*Work task*. Give the number of lines in the data that hold the word "response", and nothing else.

Segment Open

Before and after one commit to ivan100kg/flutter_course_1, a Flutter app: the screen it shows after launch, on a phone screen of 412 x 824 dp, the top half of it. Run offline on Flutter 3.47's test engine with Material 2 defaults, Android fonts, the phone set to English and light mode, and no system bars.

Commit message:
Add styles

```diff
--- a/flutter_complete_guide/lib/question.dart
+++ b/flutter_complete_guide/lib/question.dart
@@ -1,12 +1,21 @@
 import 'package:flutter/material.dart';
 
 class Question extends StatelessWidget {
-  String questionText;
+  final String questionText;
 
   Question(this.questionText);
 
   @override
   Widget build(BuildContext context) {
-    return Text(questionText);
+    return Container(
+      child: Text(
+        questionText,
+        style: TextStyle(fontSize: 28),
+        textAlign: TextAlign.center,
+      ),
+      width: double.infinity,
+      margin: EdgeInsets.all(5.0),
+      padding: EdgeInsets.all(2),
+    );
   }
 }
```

Segment Closed
Segment Open

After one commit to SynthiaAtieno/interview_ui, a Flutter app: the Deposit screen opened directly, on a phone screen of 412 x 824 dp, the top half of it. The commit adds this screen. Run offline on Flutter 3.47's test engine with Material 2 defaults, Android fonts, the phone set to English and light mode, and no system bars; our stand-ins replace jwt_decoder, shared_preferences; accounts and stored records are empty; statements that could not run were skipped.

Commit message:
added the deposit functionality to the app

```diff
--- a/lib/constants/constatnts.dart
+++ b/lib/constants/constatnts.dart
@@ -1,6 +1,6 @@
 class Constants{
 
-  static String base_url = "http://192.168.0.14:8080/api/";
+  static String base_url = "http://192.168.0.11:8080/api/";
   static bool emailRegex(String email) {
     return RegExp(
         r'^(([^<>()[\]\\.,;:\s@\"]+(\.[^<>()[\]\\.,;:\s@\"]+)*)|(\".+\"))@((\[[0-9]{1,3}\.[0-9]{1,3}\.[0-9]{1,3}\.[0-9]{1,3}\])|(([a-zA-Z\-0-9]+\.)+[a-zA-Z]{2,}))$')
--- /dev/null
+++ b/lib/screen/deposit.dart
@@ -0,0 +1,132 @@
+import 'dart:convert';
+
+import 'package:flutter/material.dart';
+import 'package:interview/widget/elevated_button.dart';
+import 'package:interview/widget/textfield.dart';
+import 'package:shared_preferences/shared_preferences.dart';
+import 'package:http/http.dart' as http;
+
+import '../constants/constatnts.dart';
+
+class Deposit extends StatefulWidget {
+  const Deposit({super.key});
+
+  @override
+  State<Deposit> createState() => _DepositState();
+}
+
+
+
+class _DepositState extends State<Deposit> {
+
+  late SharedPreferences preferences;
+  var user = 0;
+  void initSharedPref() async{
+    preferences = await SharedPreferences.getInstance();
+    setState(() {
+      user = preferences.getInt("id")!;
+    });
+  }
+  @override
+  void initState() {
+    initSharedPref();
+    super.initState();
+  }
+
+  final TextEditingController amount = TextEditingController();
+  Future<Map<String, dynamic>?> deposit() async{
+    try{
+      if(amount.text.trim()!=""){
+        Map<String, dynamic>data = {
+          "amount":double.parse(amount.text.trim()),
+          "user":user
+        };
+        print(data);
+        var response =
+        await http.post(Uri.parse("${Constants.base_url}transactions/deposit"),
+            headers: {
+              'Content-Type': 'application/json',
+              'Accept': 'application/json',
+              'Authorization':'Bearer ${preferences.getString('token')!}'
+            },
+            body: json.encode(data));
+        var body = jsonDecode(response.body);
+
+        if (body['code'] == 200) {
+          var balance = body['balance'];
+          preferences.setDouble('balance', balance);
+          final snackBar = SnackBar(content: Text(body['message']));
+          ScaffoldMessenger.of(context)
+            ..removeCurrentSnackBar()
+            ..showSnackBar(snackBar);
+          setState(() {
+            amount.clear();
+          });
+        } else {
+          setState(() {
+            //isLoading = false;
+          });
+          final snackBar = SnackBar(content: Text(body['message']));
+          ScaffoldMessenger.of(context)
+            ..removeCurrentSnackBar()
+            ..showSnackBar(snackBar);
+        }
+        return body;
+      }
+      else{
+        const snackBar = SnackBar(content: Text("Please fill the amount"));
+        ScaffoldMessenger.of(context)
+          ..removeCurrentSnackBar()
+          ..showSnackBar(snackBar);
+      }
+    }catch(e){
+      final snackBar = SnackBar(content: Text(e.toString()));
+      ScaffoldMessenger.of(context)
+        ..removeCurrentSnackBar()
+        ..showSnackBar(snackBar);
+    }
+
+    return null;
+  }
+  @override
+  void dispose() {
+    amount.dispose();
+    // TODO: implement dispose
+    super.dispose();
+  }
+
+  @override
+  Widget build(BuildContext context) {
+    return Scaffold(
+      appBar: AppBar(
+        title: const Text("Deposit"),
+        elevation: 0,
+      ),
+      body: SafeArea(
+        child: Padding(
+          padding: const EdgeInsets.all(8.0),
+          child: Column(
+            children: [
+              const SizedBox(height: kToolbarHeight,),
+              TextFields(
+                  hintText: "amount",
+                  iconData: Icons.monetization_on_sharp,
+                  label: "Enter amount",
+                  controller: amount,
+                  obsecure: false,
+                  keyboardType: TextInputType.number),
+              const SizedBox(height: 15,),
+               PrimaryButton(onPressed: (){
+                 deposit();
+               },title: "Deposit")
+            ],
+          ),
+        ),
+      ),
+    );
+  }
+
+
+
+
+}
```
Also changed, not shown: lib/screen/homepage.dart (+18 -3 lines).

Segment Closed

*Answer below*. 2